Foreign sales of China recovered more than had been forecasted in April following a sudden slump in March, which implies that demand globally is staying quite brisk, and it also aids in softening the blow to the economy from the trade conflict with the U.S.
April’s imports rose exceeding expectations as well, meaning that the country’s home demand is remaining high, positive signal for officials aiming to alleviate the aftereffects of trade shocks.
Upbeat figures of last month were largely seasonal and the global export rebound, perhaps, have reached its peak, a number of economists believe.
Julian Evans-Pritchard of Capital Economics wrote that shipments seem to be robust, however, today’s report shows that foreign demand is sliding lately.
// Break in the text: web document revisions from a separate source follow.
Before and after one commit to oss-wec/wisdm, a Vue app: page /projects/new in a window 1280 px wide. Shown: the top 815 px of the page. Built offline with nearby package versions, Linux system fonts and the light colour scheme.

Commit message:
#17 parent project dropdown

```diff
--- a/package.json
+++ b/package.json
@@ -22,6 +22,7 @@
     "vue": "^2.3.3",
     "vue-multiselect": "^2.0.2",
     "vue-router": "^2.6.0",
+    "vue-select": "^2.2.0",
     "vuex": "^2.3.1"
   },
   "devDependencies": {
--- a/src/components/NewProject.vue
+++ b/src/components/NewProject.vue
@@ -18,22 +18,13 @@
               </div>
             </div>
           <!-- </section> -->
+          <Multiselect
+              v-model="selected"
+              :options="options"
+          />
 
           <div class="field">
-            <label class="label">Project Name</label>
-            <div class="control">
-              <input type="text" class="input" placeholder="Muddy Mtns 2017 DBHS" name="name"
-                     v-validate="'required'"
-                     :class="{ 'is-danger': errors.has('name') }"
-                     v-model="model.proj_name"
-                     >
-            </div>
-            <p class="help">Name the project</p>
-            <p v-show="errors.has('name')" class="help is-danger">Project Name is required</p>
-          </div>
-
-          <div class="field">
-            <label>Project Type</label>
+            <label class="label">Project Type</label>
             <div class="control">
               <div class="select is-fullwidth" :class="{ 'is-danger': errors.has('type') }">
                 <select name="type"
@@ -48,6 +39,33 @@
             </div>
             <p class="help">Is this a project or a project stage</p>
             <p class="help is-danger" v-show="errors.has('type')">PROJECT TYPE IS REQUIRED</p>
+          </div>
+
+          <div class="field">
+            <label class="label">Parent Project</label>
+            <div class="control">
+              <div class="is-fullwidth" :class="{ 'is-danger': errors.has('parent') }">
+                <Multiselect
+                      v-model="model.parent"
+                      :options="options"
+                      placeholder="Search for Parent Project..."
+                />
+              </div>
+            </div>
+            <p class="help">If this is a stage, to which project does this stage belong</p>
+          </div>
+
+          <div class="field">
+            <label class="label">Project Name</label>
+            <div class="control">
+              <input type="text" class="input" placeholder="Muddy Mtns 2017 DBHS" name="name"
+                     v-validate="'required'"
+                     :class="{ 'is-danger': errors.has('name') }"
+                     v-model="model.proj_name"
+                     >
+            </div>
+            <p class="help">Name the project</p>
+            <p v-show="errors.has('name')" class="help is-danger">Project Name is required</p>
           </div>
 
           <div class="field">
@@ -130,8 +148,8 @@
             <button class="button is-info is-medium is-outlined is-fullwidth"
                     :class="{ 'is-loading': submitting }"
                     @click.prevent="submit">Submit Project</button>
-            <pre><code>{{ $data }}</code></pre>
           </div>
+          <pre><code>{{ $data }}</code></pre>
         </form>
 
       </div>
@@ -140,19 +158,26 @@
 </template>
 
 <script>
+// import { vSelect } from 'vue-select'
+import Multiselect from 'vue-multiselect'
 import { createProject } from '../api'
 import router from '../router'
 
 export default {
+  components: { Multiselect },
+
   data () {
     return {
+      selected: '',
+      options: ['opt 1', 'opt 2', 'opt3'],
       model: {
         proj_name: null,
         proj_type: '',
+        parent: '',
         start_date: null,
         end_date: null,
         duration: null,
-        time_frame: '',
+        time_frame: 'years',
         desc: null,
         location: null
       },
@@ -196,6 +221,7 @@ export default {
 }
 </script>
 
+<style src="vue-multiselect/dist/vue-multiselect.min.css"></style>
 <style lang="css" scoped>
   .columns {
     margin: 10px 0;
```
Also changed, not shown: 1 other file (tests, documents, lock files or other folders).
Current China-U.S. talks are taking place at the time when global expansion is at its higher limit and therefore China’s exports fall, he also wrote.
Last month’s exports of China added 12.9% compared to a year ago, surpassing experts’ projections of a 6.3% hike and bouncing back from March’s 2.7% slump, which is regarded by analysts as a figure strongly skewed by seasonal factors.